Provided records: Begin

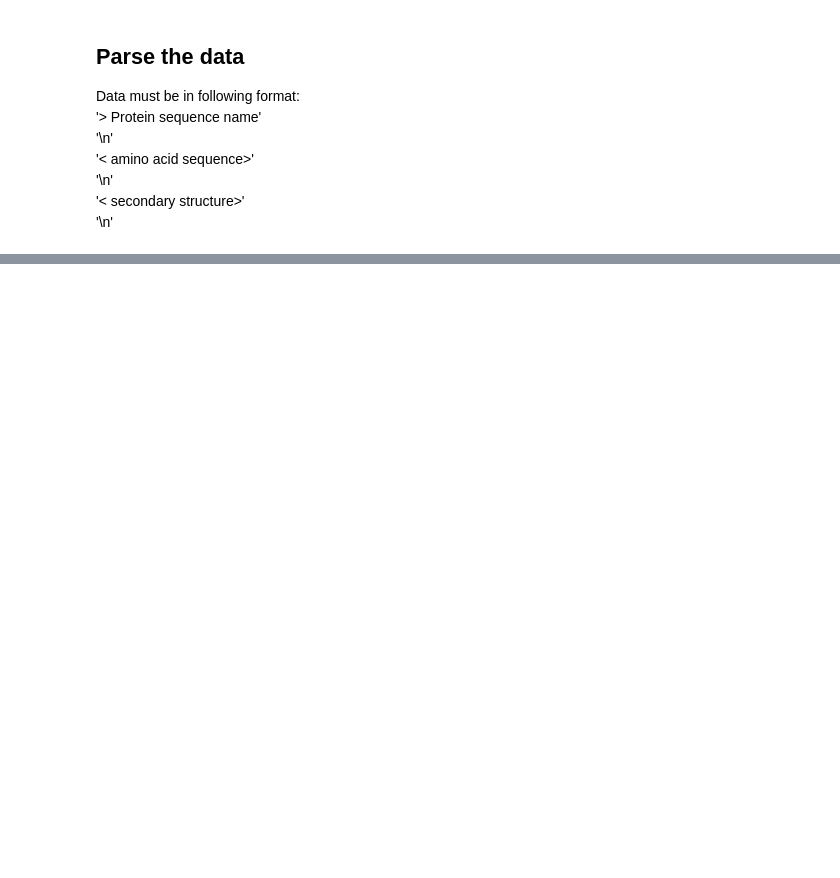
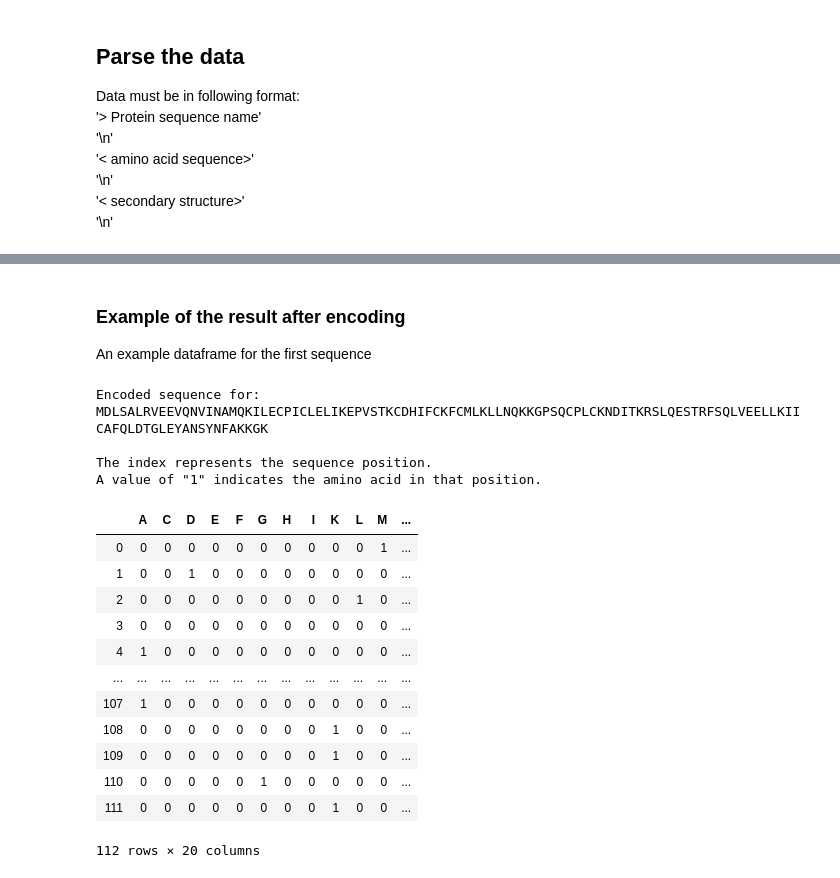
Before and after one commit to Lehcar/protein-secondary-structure-predictor, a Jupyter notebook: predictor.ipynb, the cells around one changed output, grey strips where cells are left out. Drawn from its saved outputs; the diff is of its cells as text; code cells hidden in the pictures; blank space fills up the shorter version.

```diff
--- a/predictor.ipynb
+++ b/predictor.ipynb
@@ -65,0 +114,47 @@ print(len(structures))
+# %%
+codes = ['A', 'C', 'D', 'E', 'F', 'G', 'H', 'I', 'K', 'L',
+         'M', 'N', 'P', 'Q', 'R', 'S', 'T', 'V', 'W', 'Y']
+
+def one_hot_encode(seq):
+    #amino acids not in the sequence
+    missing_amino_acids = list(set(codes) - set(seq))
+    seq_df = pd.DataFrame(list(seq))
+    #Create a df with only 0's and the 'missing' amino acids
+    index = pd.DataFrame(np.zeros((len(seq),len(missing_amino_acids)),dtype=int),columns=missing_amino_acids)
+    df = seq_df[0].str.get_dummies(sep=',')
+    #join the df with the zero df on their indices (position of the amino acid)
+    df = df.join(index)
+    df = df.sort_index(axis=1)
+    return df
+
+#Create a list of dataframes
+encoded_sequences = []
+for sequence in sequences:
+    encoded_sequences.append(one_hot_encode(sequence))
+# %% [markdown]
+### Example of the result after encoding
+An example dataframe for the first sequence
+# %%
+print('Encoded sequence for: \n{}\n'.format(sequences[0]))
+print('''The index represents the sequence position.
+A value of "1" indicates the amino acid in that position.''')
+encoded_sequences[0]
+# %% [output]
+Encoded sequence for:
+MDLSALRVEEVQNVINAMQKILECPICLELIKEPVSTKCDHIFCKFCMLKLLNQKKGPSQCPLCKNDITKRSLQESTRFSQLVEELLKIICAFQLDTGLEYANSYNFAKKGK
+
+The index represents the sequence position.
+A value of "1" indicates the amino acid in that position.
+|  | A | C | D | E | F | G | H | I | K | L | M | ... |
+| 0 | 0 | 0 | 0 | 0 | 0 | 0 | 0 | 0 | 0 | 0 | 1 | ... |
+| 1 | 0 | 0 | 1 | 0 | 0 | 0 | 0 | 0 | 0 | 0 | 0 | ... |
+| 2 | 0 | 0 | 0 | 0 | 0 | 0 | 0 | 0 | 0 | 1 | 0 | ... |
+| 3 | 0 | 0 | 0 | 0 | 0 | 0 | 0 | 0 | 0 | 0 | 0 | ... |
+| 4 | 1 | 0 | 0 | 0 | 0 | 0 | 0 | 0 | 0 | 0 | 0 | ... |
+| ... | ... | ... | ... | ... | ... | ... | ... | ... | ... | ... | ... | ... |
+| 107 | 1 | 0 | 0 | 0 | 0 | 0 | 0 | 0 | 0 | 0 | 0 | ... |
+| 108 | 0 | 0 | 0 | 0 | 0 | 0 | 0 | 0 | 1 | 0 | 0 | ... |
+| 109 | 0 | 0 | 0 | 0 | 0 | 0 | 0 | 0 | 1 | 0 | 0 | ... |
+| 110 | 0 | 0 | 0 | 0 | 0 | 1 | 0 | 0 | 0 | 0 | 0 | ... |
+| 111 | 0 | 0 | 0 | 0 | 0 | 0 | 0 | 0 | 1 | 0 | 0 | ... |
+112 rows × 20 columns
```
Also changed, not shown: parts of 29 cells of this notebook, 1 other file.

Provided records: End

- Work required
Search the data above for the string "position". Report every line where it is found.

- Exercise output
+    #join the df with the zero df on their indices (position of the amino acid)
+print('''The index represents the sequence position.
+A value of "1" indicates the amino acid in that position.''')
+The index represents the sequence position.
+A value of "1" indicates the amino acid in that position.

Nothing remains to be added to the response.